A Western starring: Emma Lewick Woodin
I love the AMC series, “Hell on Wheels”. When I watch it, I’m always flooded with the memory of my father sharing the story of our family working on the railroad in Kansas in the late 1800’s. Yes I realize the AMC series is immediately following the Civil war and is a good 10-15 years before the Lewicks were working on the railroad. But imagine your great-grandfather as Cullen Bohannon. Oh my, another reason why I love “Hell on Wheels”. Emma Lewick Woodin doesn’t star in the series but after watching “Hell on Wheels” you can almost imagine her life as the wife of a Railroad Conductor in late 1800’s.
My father maintained that the shotgun which hung over the fireplace in the house on Grass Lake Road was the gun his grandfather, William, took to Kansas. My cousin Brain shared that his brother Tim had a pistol that he inherited from his parents (Ruth and Reuben). The pistol was rumored to have spent time in Kansas too. It is fairly small, well worn and it looked like it spent a lot of time in overall pockets. But I’m getting ahead of myself, this story is about Emma Lewick Woodin. Most of her adult life played out on the Western Frontier. She was the only sister of William Gottlieb Lewick (my Great Grandfather) and Andrew and Corneila Lewick’s first child. I believe that I’ve mentioned before that Andrew was a scoundrel. You can read his story here.

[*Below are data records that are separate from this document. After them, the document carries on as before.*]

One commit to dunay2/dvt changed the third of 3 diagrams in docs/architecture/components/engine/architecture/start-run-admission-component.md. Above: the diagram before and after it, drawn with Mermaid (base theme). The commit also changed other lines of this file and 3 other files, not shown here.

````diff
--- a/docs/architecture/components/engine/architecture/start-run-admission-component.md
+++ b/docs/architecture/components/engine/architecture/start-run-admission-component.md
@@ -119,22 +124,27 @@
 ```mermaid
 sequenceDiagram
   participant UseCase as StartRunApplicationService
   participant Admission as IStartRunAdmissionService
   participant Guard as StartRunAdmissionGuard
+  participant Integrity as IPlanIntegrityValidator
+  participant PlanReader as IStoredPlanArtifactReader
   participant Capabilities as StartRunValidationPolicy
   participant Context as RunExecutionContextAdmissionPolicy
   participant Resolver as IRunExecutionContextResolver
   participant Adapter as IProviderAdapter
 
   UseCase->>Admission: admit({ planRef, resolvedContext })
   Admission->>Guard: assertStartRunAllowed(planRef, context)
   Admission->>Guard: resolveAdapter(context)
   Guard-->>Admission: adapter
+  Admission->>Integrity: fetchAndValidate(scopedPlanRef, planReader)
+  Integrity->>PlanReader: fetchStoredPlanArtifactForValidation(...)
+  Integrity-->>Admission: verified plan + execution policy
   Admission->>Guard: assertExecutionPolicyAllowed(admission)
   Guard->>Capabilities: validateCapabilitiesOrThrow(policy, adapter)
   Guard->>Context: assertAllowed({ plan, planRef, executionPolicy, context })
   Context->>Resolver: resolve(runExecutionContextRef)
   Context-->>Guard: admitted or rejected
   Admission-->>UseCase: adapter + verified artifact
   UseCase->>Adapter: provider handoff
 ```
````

Temple, Texas Postcards
William Lewick’s sister was a mystery until a postcard from Temple, Texas addressed to Mrs. C. Lewick was found in Ruth’s postcard collection. (Martha and I recently scanned many of these postcards to share with the world or maybe just a few bored family members.) I held up the Temple, Texas postcard and asked Martha, “Cornelia’s daughter lived in Temple, Texas?” She said, “I don’t know but here is a card to Ruth and it addresses her as Dear Niece and is signed Aunt Emma.” It was like finding a needle in a haystack, we’d found William’s sister! But no last name.
The note on this postcard cracks me up every time I read it:
Dear Mother, Has that pattern you sent me any collar or cuff to it — you did not send any if it has please send it and tell me how to finish it off. Will write soon.
You can hear the annoyance in Emma’s voice. Her mother, Cornelia, an accomplished dressmaker had sent her an incomplete pattern. It has occurred to me that perhaps Cornelia was starting a new fashion craze. Clearly Emma didn’t care for the style.
Where the confusion started…
On the 1860 Michigan Census, Cornelia listed a daughter named Eliza, age 7. She also listed an Andrew Lewick age 42. Both of these entries have caused much confusion. Her husband Andrew Lewick, was born in 1829 so he would have been 31 not 42. And he’d already set sail for California. Was there a second Andrew or was Cornelia just fibbing a little? It would have been nice if she’d listed her daughter as Emma and not Eliza. That has caused much consternation for my sister Mary and cousin Brian. Names were a fluid thing I guess.
Meet Emma Lewick Woodin
Emma’s Husband, Charles Woodin
Emma met Charles in Chelsea. His father owned a farm in Sylvan Township. Emma married Charlies Woodin in 1874 in Jackson, Michigan.
The Woodin Family
Lucy, Charle’s mother was from Canada.Why is this important? Well, Mary Stevenson, William Lewick’s wife was also from Canada. And on the 1860 Michigan census, the Woodins listed an Edo Stephenson as living with them. (Stephenson and Stevenson are interchangeable, sort like Lewick and Luick). This was a very small community. In 1855, the total population of the Chelsea area was 200. So perhaps this is how William met his wife, Mary Elizabeth Stephenson. Remember, Emma is 7 years older than her brother William. By 1880 Emma and Charles Woodin were living in Topeka, Kansas.
Emma and Charles were living in Temple, Texas with their adopted son Huh Newland for the 1900 Census. Emma sent this postcard to her mother, Cornelia in 1908.
Emma’s house probably looked very similar to these houses. She and Charles were listed in the City Directory as living on South 11th Street and this is a picture of Ninth Street.
Charles died before the 1920 census but Emma lived the rest of her life in Temple, Texas with her son Hugh. She was 83 when she died.
This is just the beginning of the Lewick Family’s Western mini-series. William Lewick, Emma Woodin’s brother, also traveled west and worked on the railroad. There is much folklore surrounding his Western tale. We would all love to know the real reason why he went West. We’ll never truly know the catalyst for the trip but Mary and Brian are busy looking details to support our theory and I hope to share it very soon.
As always, this post would not have been possible without the help of many individuals.
Special thanks to Brian, Mary and Martha for dusting off pictures and sharing stories.
If you have more content to add please leave a comment, call or email me!